I then came across Personal Agility, on the recommendation of Lyssa Adkins. Five weeks later, I was hooked. To make it sustainable, the big differences for me lay in what needed to happen at the start, and what happened after the work was done.
The difference in the beginning
Before diving into the process of applying personal agility, the system needs you to take some time to think about why you would want to apply/use Personal Agility. As agile coaches, we ask that question of organisations we work with. Why do organisations want to be agile? What’s in it for them, what are their motivating factors? It only makes sense that we should ask these questions of ourselves. Be prepared to be surprised by your answers.
What are the 3-4 things that are most important to you?
Again, with our teams and for the products we build, we ask the same question. What is the next most important thing for the team to work on? When the team have a product vision, this also becomes a very easy question to answer. Similarly, once we know why we want to apply personal agility to our lives, the question of what are the 3-4 most important things becomes quite easy to answer.
In my experience, I have seen a marked difference between how teams perform when they have understood the vision for the product and their purpose and role in that vision. It creates alignment amongst the team and between the team and the wider organisation.
By asking the same questions of ourselves, it creates an internal alignment (and much more) within ourselves. Creating this internal alignment laid a foundation that turned out to be one of the biggest factors in ensuring that I continued to follow and apply the process. It makes you ‘buy-in’ to yourself and what you want to accomplish. What you see below is what came through for me. 6 months later, it still rings very true.
Another big difference lay in what I did at the end of the week, or after the work was finished. That is a story for another time and a different blog post.

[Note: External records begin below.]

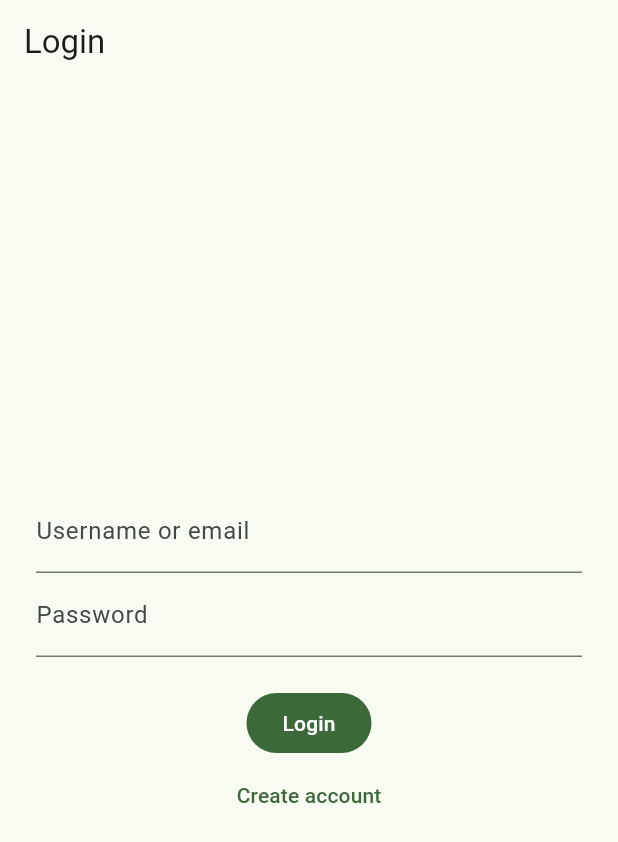
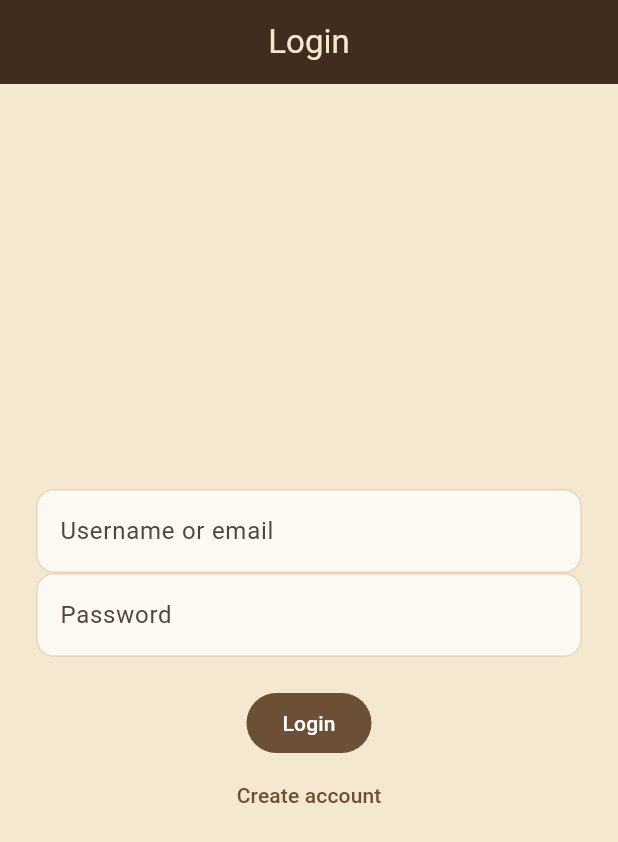
Before and after one commit to thegkexpert662-afk/chess_platform, a Flutter app: the screen it shows after launch, on a phone screen of 412 x 824 dp. Shown: the top 842 px of the screen. Run offline on Flutter 3.47's test engine with Material 3 defaults, Android fonts, the light colour scheme and no system bars.

Commit message:
Apply premium cream chess theme

```diff
--- a/lib/core/theme/app_theme.dart
+++ b/lib/core/theme/app_theme.dart
@@ -3,11 +3,77 @@ import 'package:flutter/material.dart';
 class AppTheme {
   const AppTheme._();
 
+  static const cream = Color(0xFFF4E8D0);
+  static const parchment = Color(0xFFE7D5B5);
+  static const walnut = Color(0xFF6B4F36);
+  static const darkBrown = Color(0xFF3B2A20);
+  static const gold = Color(0xFFC59A4A);
+
   static ThemeData get light {
+    final scheme = ColorScheme.fromSeed(
+      seedColor: walnut,
+      brightness: Brightness.light,
+    ).copyWith(
+      primary: walnut,
+      secondary: gold,
+      surface: cream,
+      onSurface: darkBrown,
+    );
+
     return ThemeData(
       useMaterial3: true,
-      colorScheme: ColorScheme.fromSeed(
-        seedColor: const Color(0xFF2E7D32),
+      colorScheme: scheme,
+      scaffoldBackgroundColor: cream,
+      appBarTheme: const AppBarTheme(
+        backgroundColor: darkBrown,
+        foregroundColor: cream,
+        elevation: 2,
+        centerTitle: true,
+      ),
+      inputDecorationTheme: InputDecorationTheme(
+        filled: true,
+        fillColor: Colors.white.withValues(alpha: 0.72),
+        border: OutlineInputBorder(
+          borderRadius: BorderRadius.circular(12),
+          borderSide: const BorderSide(color: parchment),
+        ),
+        enabledBorder: OutlineInputBorder(
+          borderRadius: BorderRadius.circular(12),
+          borderSide: const BorderSide(color: parchment),
+        ),
+        focusedBorder: OutlineInputBorder(
+          borderRadius: BorderRadius.circular(12),
+          borderSide: const BorderSide(color: walnut, width: 2),
+        ),
+      ),
+      elevatedButtonTheme: ElevatedButtonThemeData(
+        style: ElevatedButton.styleFrom(
+          backgroundColor: walnut,
+          foregroundColor: cream,
+          shape: RoundedRectangleBorder(
+            borderRadius: BorderRadius.circular(12),
+          ),
+          padding: const EdgeInsets.symmetric(horizontal: 24, vertical: 14),
+        ),
+      ),
+      outlinedButtonTheme: OutlinedButtonThemeData(
+        style: OutlinedButton.styleFrom(
+          foregroundColor: walnut,
+          side: const BorderSide(color: walnut),
+          shape: RoundedRectangleBorder(
+            borderRadius: BorderRadius.circular(12),
+          ),
+        ),
+      ),
+      textButtonTheme: TextButtonThemeData(
+        style: TextButton.styleFrom(foregroundColor: walnut),
+      ),
+      cardTheme: CardThemeData(
+        color: Colors.white.withValues(alpha: 0.62),
+        elevation: 2,
+        shape: RoundedRectangleBorder(
+          borderRadius: BorderRadius.circular(16),
+        ),
       ),
     );
   }
```
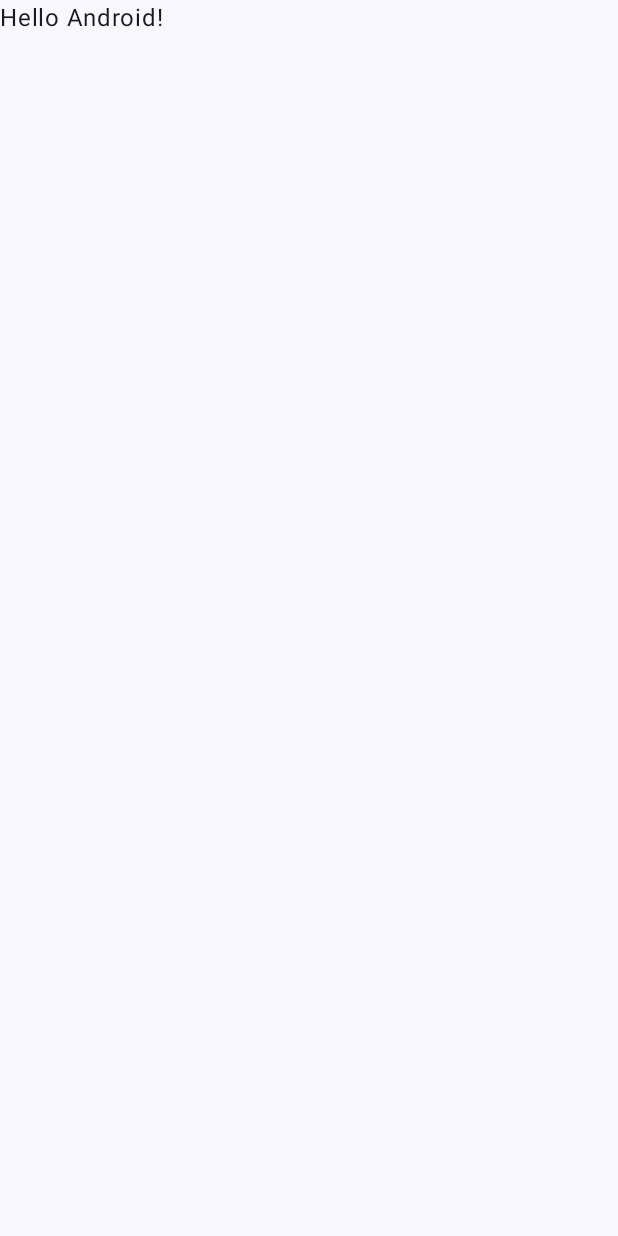
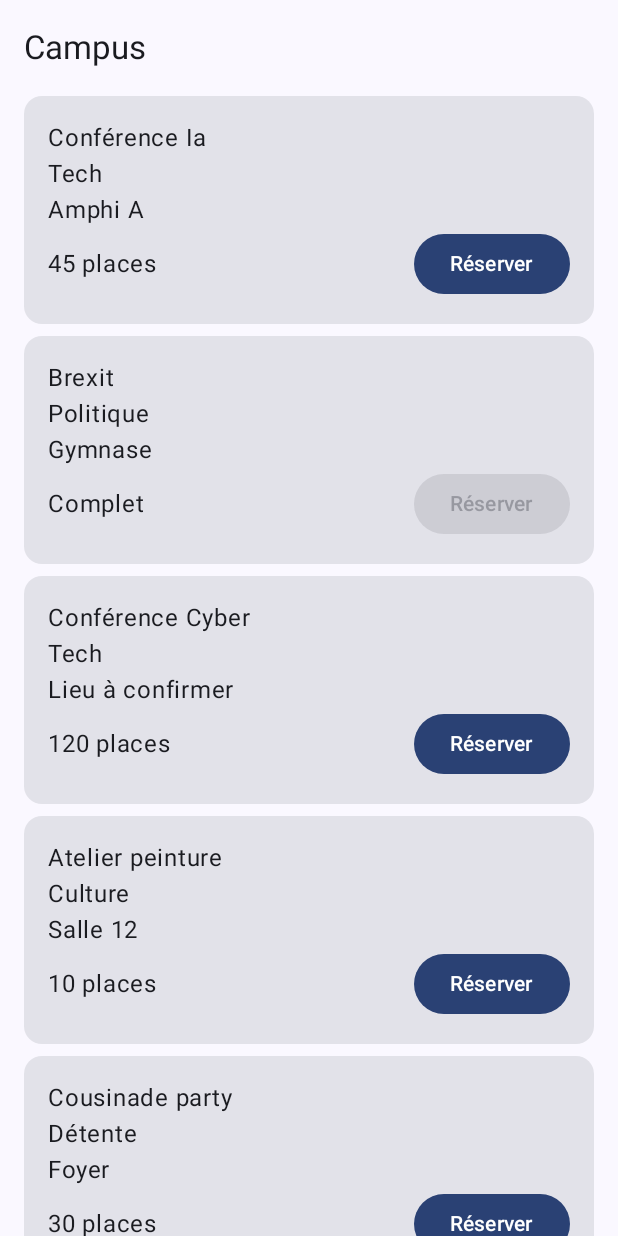
Before and after one commit to shradhux/Campus-project, an Android app built with Jetpack Compose: the screen it shows after launch (MainActivity), on a phone screen of 412 x 824 dp. Before the commit the screen is almost empty. Run offline under Robolectric (Android 15) with nearby library versions, the phone set to English and light mode, and no system bars.

Commit message:
Question 4 terminée

```diff
--- a/app/src/main/java/com/example/campus/MainActivity.kt
+++ b/app/src/main/java/com/example/campus/MainActivity.kt
@@ -7,13 +7,16 @@ import androidx.activity.enableEdgeToEdge
 import androidx.compose.foundation.layout.Arrangement
 import androidx.compose.foundation.layout.Column
 import androidx.compose.foundation.layout.Row
-import androidx.compose.foundation.layout.fillMaxSize
 import androidx.compose.foundation.layout.fillMaxWidth
 import androidx.compose.foundation.layout.padding
+import androidx.compose.foundation.lazy.LazyColumn
+import androidx.compose.foundation.lazy.items
 import androidx.compose.material3.Button
 import androidx.compose.material3.Card
+import androidx.compose.material3.ExperimentalMaterial3Api
 import androidx.compose.material3.Scaffold
 import androidx.compose.material3.Text
+import androidx.compose.material3.TopAppBar
 import androidx.compose.runtime.Composable
 import androidx.compose.ui.Alignment
 import androidx.compose.ui.Modifier
@@ -44,12 +47,7 @@ class MainActivity : ComponentActivity() {
         enableEdgeToEdge()
         setContent {
             CampusTheme {
-                Scaffold(modifier = Modifier.fillMaxSize()) { innerPadding ->
-                    Greeting(
-                        name = "Android",
-                        modifier = Modifier.padding(innerPadding)
-                    )
-                }
+                EventListScreen(events = sampleEvents)
             }
         }
     }
@@ -84,6 +82,38 @@ fun EventCard(
     }
 }
 
+@OptIn(ExperimentalMaterial3Api::class)
+@Composable
+fun EventListScreen(events: List<Event>) {
+    Scaffold(
+        topBar = {
+            TopAppBar(title = { Text("Campus") })
+        }
+    ) { innerPadding ->
+        LazyColumn(
+            contentPadding = innerPadding,
+            verticalArrangement = Arrangement.spacedBy(8.dp),
+            modifier = Modifier.padding(horizontal = 16.dp)
+        ) {
+            items(events, key = { it.id }) { event ->
+                EventCard(
+                    event = event,
+                    onClick = {},
+                    onBook = {}
+                )
+            }
+        }
+    }
+}
+
+@Preview(showBackground = true)
+@Composable
+fun EventCardFullPreview() {
+    CampusTheme {
+        EventListScreen(events = sampleEvents)
+    }
+}
+
 @Composable
 fun Greeting(name: String, modifier: Modifier = Modifier) {
     Text(
```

At the time of writing this blog, I am into Week 25 of following the Personal Agility System. Torsten and I are going to speak about it at Agile Tour in Dublin, having already spoken in Vienna. We are going to co-facilitate an online cohort with Maria Matarelli, co-founder of the Personal Agility System. It is with both honour and joy, that I look forward to sharing this work with the world.